Washington and Du Bois First Encounter A. Du Bois present at the Atlanta Compromise speech, and gave it its name B. Opposed the speech on the grounds that it was insufficiently committed to the pursuit of social and political equality for Blacks. C. Both sought to define the best means to improve the conditions of the post-Civil War African- American community.
Washington and Du Bois (continued) II. Beliefs and Differences: A. Washington: 1. Believed the two races should remain segregated 2. Believed assimilating and fitting into the "American" culture was the best way for blacks to move up in society 3. Saw the importance of higher education, but felt blacks should become teachers (their duty) and/or work in trades instead of confronting whites in their own world.
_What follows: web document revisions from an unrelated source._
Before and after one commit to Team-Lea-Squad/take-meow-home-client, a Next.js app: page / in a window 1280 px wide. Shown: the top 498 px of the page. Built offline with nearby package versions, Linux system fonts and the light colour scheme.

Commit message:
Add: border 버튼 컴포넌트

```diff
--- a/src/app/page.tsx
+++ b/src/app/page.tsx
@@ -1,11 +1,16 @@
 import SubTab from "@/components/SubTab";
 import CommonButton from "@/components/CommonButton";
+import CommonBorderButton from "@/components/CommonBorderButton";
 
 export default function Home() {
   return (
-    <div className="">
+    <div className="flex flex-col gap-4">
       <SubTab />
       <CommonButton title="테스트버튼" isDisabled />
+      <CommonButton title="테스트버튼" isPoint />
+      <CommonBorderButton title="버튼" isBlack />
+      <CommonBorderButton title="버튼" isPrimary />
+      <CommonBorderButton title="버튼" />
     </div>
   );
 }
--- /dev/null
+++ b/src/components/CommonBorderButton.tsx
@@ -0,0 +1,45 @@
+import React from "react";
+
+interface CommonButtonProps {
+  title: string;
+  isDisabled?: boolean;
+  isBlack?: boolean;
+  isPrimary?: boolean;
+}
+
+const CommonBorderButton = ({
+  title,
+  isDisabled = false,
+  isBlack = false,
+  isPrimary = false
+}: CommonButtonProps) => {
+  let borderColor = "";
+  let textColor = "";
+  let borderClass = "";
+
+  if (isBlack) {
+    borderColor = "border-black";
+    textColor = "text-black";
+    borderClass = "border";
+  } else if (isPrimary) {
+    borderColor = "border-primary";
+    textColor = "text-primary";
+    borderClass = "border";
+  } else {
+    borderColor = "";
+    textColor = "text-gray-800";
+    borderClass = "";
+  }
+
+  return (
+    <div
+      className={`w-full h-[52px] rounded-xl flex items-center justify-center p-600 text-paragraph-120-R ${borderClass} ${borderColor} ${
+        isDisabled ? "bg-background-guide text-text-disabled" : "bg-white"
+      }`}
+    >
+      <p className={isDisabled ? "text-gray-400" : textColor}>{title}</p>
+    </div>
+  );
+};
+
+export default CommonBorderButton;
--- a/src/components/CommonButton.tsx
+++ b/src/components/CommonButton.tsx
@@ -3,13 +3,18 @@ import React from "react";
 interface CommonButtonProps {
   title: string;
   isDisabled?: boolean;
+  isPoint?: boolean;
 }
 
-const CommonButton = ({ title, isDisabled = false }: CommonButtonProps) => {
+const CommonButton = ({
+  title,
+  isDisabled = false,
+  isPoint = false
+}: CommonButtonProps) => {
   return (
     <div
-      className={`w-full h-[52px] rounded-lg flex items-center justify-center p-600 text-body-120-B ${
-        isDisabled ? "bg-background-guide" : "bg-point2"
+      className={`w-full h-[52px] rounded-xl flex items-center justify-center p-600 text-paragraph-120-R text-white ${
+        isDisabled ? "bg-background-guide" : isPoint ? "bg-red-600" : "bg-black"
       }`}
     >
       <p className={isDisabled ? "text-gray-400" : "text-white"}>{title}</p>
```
B. Du Bois: 1. Thought blacks should seek higher education, preferably liberal arts. 2. Believed blacks should challenge and question whites on all grounds 3. Saw teaching as a calling, not a duty, the “Talented Tenth” should be the primary advocates for black rights
Washington and Du Bois Final Contributions A. Both men worked tirelessly towards the advancement of African-Americans B. Washington privately supported legal action against segregation C. Became first African- American leader to visit the White House in 1901, but died in 1915 from hypertension at age 59 D. Dubois lived to be 96 years old, wrote 22 books (five novels) and helped establish four journals